Configuring the player: subversive behavior in Project Entropia
2005 (English)In: Proceedings of DiGRA 2005 Conference: Changing Views – Worlds in Play / [ed] Suzanne de Castell, Jennifer Jenson, 2005, 1-6 p.Conference paper (Refereed)
This paper presents the concept of a “black box” as a tool for analyzing virtual worlds. The concept comes from the field of Science & Technology Studies (STS) and we employ it here more specifically to study one such virtual world in particular, Project Entropia. The concept of a “black box” is used to describe the developers’ efforts to hide or to build certain assumptions into the very fabric of the virtual world in order to get the players to perform certain prescribed roles. The concept is also used to describe players’ efforts to open up this black box in order to get access to and playother roles – roles not prescribed by the game publisher and that in some cases function as a threat to the publisher’s business model. The focus of the analysis is on the imperative to “pay to play”. This imperative is essential to the developers of the game since Project Entropia does not employ the usual subscription-based revenue model that most other Massively Multiplayer Online Games (MMOGs) use.
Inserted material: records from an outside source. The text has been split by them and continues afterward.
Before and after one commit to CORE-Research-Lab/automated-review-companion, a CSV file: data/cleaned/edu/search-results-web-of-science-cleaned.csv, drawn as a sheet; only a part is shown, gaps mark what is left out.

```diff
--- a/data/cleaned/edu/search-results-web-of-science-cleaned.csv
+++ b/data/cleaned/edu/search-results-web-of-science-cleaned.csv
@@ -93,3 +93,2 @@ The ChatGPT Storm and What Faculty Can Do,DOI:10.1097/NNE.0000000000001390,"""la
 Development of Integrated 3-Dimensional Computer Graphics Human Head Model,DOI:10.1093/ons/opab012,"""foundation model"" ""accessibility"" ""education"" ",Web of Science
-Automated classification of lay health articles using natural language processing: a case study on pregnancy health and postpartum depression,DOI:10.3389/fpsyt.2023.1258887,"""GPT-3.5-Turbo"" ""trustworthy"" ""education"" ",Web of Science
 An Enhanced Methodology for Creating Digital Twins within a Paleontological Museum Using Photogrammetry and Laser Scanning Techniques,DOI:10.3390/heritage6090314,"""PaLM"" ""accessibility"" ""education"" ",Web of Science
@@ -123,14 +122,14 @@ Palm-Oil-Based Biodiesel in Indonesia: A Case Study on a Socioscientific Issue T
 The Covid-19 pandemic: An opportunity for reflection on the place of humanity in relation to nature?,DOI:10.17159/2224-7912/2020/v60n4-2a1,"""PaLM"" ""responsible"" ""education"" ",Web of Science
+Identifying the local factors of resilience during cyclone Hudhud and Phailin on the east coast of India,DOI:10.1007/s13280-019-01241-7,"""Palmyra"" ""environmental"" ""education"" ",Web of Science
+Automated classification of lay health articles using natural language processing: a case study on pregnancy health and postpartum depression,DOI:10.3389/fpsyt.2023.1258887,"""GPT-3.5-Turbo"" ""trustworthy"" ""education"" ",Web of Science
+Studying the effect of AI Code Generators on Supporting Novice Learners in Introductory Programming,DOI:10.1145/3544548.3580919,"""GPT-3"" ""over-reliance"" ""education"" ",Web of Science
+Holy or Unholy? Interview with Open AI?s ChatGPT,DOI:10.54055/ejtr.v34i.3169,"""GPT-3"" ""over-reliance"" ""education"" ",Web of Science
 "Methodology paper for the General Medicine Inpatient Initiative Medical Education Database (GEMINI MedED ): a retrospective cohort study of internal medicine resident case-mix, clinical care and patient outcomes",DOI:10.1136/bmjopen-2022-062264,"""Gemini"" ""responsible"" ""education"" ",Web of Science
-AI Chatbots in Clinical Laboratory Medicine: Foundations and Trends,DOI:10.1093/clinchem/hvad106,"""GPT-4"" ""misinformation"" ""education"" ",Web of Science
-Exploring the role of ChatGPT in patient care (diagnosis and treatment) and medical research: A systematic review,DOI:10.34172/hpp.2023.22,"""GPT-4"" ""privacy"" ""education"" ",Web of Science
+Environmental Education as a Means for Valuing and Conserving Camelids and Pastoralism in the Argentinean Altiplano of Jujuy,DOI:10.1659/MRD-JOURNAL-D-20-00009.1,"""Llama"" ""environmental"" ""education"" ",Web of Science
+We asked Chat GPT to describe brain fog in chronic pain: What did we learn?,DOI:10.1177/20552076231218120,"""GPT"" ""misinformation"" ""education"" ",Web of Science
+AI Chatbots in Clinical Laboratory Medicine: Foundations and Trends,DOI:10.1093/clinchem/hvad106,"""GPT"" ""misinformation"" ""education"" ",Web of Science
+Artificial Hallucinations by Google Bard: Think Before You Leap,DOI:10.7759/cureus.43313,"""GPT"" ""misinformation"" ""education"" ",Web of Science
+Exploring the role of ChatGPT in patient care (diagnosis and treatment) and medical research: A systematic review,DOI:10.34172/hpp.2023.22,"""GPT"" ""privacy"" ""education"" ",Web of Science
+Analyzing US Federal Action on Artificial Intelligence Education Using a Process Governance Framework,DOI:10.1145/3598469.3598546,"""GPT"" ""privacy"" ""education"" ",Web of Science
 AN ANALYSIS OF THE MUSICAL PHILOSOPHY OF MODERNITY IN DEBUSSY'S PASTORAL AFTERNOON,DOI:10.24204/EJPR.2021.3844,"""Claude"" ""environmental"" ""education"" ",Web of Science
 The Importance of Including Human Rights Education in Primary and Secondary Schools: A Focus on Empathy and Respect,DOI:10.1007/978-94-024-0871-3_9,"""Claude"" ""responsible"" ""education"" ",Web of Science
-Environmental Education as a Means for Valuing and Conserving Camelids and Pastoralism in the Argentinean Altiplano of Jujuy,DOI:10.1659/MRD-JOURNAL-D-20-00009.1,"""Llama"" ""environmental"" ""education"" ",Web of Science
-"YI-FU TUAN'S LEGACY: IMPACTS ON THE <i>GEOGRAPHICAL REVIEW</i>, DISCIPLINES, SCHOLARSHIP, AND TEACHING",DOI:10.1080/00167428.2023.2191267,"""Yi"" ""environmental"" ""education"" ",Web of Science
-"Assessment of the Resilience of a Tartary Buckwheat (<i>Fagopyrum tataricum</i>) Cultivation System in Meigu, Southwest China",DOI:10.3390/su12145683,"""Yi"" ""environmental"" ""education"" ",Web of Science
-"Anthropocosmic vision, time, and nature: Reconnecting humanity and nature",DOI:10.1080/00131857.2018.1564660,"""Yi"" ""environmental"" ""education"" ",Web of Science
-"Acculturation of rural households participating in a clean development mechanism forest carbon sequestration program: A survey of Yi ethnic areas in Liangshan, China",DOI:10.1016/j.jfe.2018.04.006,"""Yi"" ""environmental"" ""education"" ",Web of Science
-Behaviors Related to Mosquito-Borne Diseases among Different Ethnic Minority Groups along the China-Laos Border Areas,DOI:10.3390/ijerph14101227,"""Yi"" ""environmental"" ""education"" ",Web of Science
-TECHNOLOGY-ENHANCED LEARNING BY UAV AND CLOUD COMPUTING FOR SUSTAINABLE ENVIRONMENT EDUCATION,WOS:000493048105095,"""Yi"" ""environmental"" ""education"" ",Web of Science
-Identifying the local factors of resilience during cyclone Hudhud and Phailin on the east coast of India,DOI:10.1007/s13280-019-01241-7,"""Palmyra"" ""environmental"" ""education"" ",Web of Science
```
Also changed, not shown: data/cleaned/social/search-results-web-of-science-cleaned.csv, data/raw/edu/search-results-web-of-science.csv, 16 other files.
Place, publisher, year, edition, pages
2005. 1-6 p.
MMOG, subversion, player strategies, Project Entropia
Media and Communication Technology
IdentifiersURN: urn:nbn:se:kth:diva-60603ScopusID: 2-s2.0-84873370913OAI: oai:DiVA.org:kth-60603DiVA: diva2:477564
2nd International Conference on Digital Games Research Association, Changing Views - Worlds in Play, DiGRA 2005; Vancouver, BC, Canada, 16-20 June, 2005
QC 201408212012-01-132012-01-132014-08-21Bibliographically approved